Coherent searches for periodic gravitational waves from unknown isolated sources and Scorpius X-1: results from the second LIGO science run. Phys. Rev. D 76 (2007) 082001 gr-qc/0605028
All-sky search for periodic gravitational waves in LIGO S4 data Phys. Rev. D 77 (2008) 022001 arXiv:0708.3818
The Einstein@Home search for periodic gravitational waves in LIGO S4 data Phys. Rev. D 79 (2009) 022001 arXiv:0804.1747
All-sky LIGO Search for Periodic Gravitational Waves in the Early S5 Data Phys. Rev. Lett.102 (2009) 111102 arXiv:0810.0283
Einstein@Home search for periodic gravitational waves in early S5 LIGO data Phys. Rev. D 80 (2009) 042003 arXiv:0905.1705
All-sky Search for Periodic Gravitational Waves in the Full S5 LIGO Data Phys. Rev. D 85 (2012) 022001 arXiv:1110.0208
Einstein@Home all-sky search for periodic gravitational waves in LIGO S5 data Phys. Rev. D 87 (2013) 042001 arXiv:1207.7176
A directed search for continuous Gravitational Waves from the Galactic Center Phys. Rev. D 88 (2013) 102002 arXiv:1309.6221
Application of a Hough search for continuous gravitational waves on data from the 5th LIGO science run Class. Quant. Grav. 31 (2014) 085014 arXiv:1311.2409
Implementation of an F-statistic all-sky search for continuous gravitational waves in Virgo VSR1 data Class. Quant. Grav.31 (2014) 165014 arXiv:1402.4974
First all-sky search for continuous gravitational waves from unknown sources in binary systems Phys. Rev. D 90 (2014) 062010 arXiv:1405.7904
A search of the Orion spur for continuous gravitational waves using a "loosely coherent" algorithm on data from LIGO interferometers Phys. Rev. D 93 (2016) 042006 arXiv:1510.03474
First low frequency all-sky search for continuous gravitational wave signals Phys. Rev. D 93 (2016) 042007 arXiv:1510.03621
Comprehensive All-sky Search for Periodic Gravitational Waves in the Sixth Science Run LIGO Data To appear in Physical Review D arXiv:1605.03233
Results of the deepest all-sky survey for continuous gravitational waves on LIGO S6 data running on the Einstein@Home volunteer distributed computing project To appear in Physical Review D arXiv:1606.09619
Search for continuous gravitational waves from neutron stars in globular cluster NGC 6544 Submitted for publication arXiv:1607.02216

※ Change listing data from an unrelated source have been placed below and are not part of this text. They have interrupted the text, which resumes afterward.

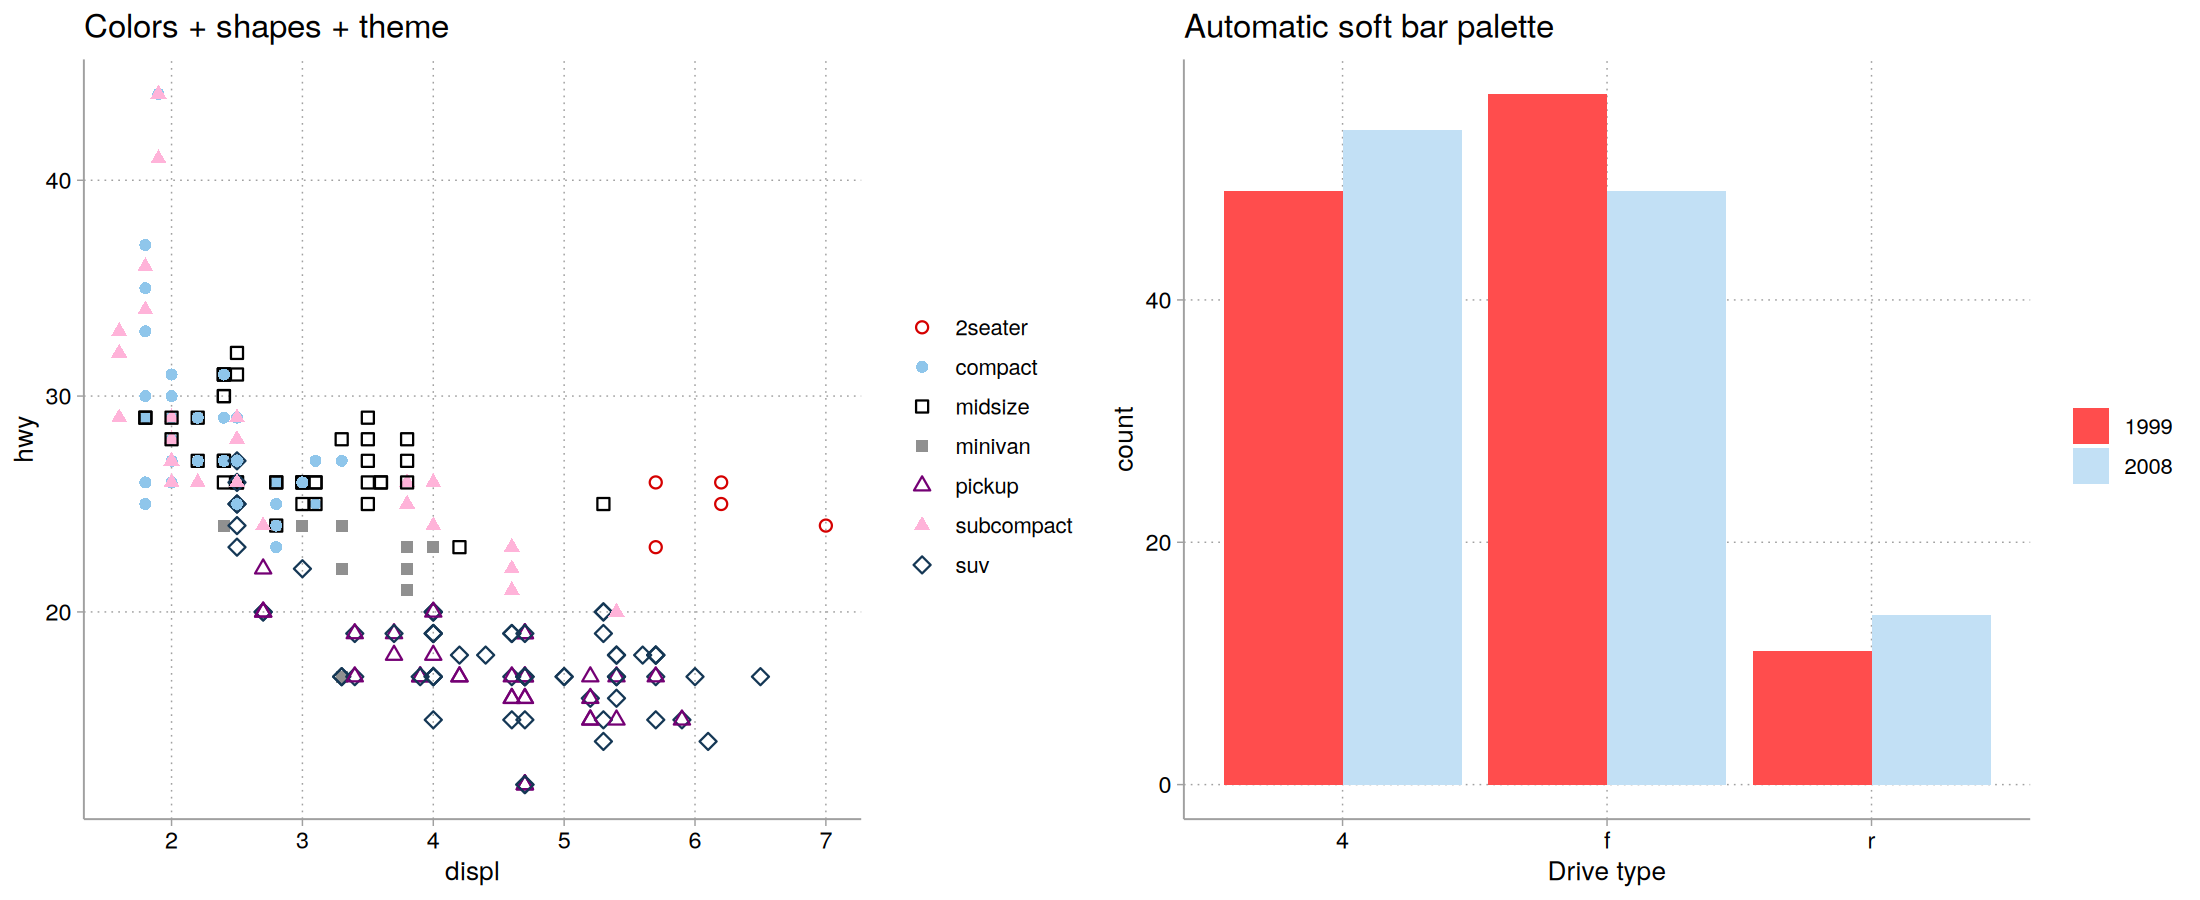
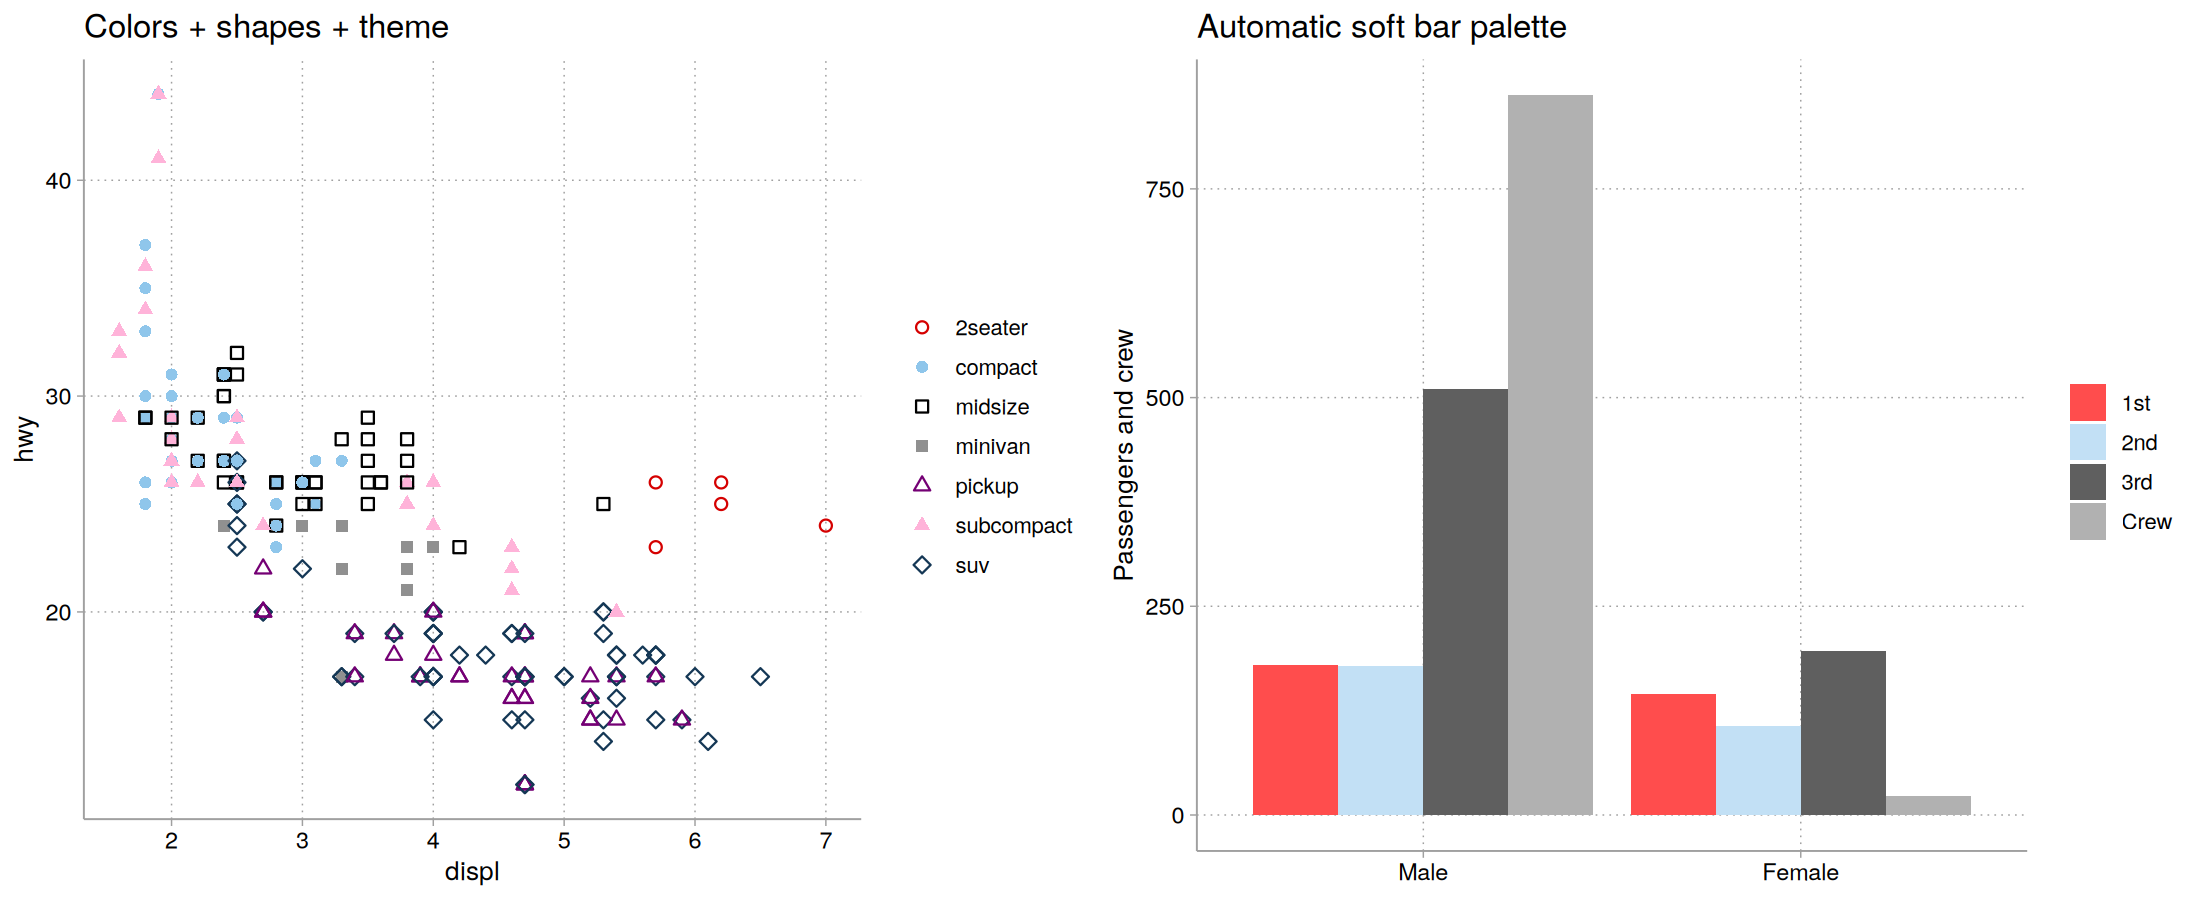
v0.2.0: cleanplots_save(), base size 12, 3 o'clock legend, density/function line widths, reframed docs, saving + marginaleffects vignette sections

Changed region(s): [[0.4945, 0.0933, 0.9273, 0.9956], [0.9273, 0.4044, 0.9891, 0.6222], [0.5255, 0.0, 0.7109, 0.0622]]

diff --git a/README.md b/README.md
@@ -55,8 +55,9 @@ ggplot(iris, aes(x = Sepal.Length, y = Sepal.Width, color = Species)) +
   scale_color_cleanplots()
 
 # Bar charts use the softer bar/area palette
-ggplot(mpg, aes(drv, fill = factor(year))) +
-  geom_bar(position = "dodge") +
+titanic <- aggregate(Freq ~ Class + Sex, data = as.data.frame(Titanic), sum)
+ggplot(titanic, aes(Sex, Freq, fill = Class)) +
+  geom_col(position = "dodge") +
   theme_cleanplots() +
   scale_fill_cleanplots(palette = "bars")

Meetings with Neutron Star Astronomers

We have hosted a series of meetings with neutron star experts since October 2006, in order to ensure that the tradeoffs we make in our computationally limited searches are guided by the latest observational results and theoretical findings. These meetings have proven useful, with the most recent held in Boston in May 2011. Astronomers with an interest in gravitational wave emission from neutron stars are strongly encouraged to attend. Below are the web sites for the meetings in this series.

In addition, a workshop devoted to Probing Neutron Stars with Gravitational Waves was held at Penn State University in June 2009.

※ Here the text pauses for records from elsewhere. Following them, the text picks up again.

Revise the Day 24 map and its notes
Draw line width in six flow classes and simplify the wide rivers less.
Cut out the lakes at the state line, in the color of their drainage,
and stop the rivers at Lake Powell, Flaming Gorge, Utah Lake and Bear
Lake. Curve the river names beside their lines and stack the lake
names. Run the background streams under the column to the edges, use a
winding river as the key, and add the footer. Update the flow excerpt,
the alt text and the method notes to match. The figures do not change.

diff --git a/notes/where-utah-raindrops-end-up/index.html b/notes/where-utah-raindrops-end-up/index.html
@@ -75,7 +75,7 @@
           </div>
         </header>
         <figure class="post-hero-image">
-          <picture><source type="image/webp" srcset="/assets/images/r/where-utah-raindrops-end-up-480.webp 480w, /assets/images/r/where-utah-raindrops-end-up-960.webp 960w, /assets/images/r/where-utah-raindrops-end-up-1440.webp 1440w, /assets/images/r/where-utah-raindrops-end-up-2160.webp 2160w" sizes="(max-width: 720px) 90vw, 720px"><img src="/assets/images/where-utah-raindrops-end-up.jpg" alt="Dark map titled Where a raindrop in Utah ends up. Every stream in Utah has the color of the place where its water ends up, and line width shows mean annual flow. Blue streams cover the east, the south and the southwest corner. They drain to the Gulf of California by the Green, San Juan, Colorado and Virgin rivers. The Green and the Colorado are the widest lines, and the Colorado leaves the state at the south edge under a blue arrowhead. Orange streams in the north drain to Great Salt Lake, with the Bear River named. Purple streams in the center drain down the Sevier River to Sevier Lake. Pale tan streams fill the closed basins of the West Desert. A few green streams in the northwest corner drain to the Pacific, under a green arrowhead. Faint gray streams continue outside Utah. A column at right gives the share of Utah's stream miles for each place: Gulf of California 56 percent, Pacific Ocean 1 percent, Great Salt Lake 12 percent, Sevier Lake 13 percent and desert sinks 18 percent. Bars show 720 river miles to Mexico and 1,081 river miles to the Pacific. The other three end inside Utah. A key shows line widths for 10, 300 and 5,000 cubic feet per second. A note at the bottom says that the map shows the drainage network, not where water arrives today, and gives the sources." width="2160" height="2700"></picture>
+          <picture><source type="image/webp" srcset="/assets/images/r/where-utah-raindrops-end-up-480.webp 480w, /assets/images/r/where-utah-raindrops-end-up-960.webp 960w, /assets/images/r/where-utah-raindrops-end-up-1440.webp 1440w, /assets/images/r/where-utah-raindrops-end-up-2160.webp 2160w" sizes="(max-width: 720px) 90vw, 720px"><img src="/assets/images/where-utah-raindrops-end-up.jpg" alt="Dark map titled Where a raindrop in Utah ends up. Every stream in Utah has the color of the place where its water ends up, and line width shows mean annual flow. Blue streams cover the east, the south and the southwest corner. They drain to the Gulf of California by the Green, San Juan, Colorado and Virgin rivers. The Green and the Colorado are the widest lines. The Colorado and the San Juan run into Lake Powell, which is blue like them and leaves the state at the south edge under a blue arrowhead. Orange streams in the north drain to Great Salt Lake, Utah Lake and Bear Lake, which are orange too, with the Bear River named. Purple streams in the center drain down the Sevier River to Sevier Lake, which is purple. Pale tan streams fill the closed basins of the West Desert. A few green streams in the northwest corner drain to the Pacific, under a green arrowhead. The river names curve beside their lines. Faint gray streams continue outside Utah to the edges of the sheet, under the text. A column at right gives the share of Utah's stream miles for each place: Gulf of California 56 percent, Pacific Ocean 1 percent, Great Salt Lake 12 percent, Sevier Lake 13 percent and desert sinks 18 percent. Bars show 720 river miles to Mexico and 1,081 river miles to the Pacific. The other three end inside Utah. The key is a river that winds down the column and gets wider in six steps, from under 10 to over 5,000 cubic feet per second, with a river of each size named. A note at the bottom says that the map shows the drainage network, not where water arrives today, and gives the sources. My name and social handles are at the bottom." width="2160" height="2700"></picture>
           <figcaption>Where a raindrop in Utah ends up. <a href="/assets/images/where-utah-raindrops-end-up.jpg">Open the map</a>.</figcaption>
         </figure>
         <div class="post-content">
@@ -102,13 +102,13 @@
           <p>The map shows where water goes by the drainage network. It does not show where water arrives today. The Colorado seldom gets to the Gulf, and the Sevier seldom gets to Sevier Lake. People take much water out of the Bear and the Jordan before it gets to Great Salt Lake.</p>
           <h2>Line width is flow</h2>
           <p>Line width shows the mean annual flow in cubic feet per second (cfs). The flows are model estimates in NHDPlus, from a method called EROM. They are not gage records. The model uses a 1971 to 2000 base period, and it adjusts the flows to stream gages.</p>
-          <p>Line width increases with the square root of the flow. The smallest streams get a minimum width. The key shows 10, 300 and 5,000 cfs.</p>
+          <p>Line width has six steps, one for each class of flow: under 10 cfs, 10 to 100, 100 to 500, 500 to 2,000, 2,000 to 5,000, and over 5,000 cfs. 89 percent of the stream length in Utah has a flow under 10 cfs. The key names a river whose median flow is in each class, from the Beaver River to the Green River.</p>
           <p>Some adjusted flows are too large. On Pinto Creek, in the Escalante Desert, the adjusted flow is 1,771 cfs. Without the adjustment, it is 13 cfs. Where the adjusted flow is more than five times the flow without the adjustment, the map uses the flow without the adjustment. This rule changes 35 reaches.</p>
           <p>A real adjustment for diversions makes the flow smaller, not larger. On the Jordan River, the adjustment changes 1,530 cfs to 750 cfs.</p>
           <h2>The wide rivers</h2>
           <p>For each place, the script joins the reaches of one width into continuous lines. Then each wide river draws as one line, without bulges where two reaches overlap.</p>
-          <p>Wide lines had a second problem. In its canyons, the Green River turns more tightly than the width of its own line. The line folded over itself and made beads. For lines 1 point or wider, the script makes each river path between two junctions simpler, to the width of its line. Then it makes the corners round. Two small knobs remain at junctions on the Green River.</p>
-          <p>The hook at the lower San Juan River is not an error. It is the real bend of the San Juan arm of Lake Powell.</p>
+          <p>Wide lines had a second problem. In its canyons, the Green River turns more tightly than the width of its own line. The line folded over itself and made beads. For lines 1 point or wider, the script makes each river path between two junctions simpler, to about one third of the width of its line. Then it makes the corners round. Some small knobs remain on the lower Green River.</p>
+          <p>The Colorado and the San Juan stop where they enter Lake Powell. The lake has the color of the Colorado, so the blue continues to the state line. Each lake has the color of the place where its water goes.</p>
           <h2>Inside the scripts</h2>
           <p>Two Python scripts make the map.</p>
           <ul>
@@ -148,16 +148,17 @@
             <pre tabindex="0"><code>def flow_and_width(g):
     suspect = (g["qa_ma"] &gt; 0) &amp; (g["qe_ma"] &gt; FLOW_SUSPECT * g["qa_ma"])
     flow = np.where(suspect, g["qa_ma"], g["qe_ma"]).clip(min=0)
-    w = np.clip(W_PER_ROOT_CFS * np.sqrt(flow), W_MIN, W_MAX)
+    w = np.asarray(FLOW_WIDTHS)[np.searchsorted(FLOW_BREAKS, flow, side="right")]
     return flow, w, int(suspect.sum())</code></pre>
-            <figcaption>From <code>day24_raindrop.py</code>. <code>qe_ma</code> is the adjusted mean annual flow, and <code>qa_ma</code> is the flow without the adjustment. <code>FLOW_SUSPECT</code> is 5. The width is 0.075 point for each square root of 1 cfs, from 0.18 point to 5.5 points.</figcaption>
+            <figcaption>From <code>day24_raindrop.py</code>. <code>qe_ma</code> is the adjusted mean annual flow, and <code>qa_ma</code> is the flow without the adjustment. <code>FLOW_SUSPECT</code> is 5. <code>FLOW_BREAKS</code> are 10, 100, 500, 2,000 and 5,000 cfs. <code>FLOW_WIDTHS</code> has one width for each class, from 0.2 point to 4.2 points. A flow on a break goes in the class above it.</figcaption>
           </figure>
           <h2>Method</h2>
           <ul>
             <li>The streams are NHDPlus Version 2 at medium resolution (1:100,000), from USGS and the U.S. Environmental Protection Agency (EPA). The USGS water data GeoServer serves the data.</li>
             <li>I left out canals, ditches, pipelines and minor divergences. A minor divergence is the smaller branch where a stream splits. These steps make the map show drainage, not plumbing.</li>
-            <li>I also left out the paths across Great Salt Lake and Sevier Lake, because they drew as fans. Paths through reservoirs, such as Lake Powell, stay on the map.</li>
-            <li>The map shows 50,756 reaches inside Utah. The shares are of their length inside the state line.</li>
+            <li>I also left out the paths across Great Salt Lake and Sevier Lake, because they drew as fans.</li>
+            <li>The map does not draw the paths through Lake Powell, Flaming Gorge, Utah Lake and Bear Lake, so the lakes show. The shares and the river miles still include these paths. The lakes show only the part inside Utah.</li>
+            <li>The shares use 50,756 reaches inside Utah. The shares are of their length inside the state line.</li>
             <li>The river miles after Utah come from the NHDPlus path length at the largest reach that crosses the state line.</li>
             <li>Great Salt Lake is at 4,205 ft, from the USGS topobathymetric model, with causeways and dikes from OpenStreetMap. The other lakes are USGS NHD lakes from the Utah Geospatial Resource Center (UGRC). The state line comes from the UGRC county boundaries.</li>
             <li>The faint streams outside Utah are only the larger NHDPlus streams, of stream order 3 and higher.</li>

Other links of interest:

Working group chairs: Keith Riles (LSC), Alicia Sintes (LSC), Andrzej Krolak (Virgo)
Astronomy liaison: Ben Owen

This web site is supported by the National Science Foundation.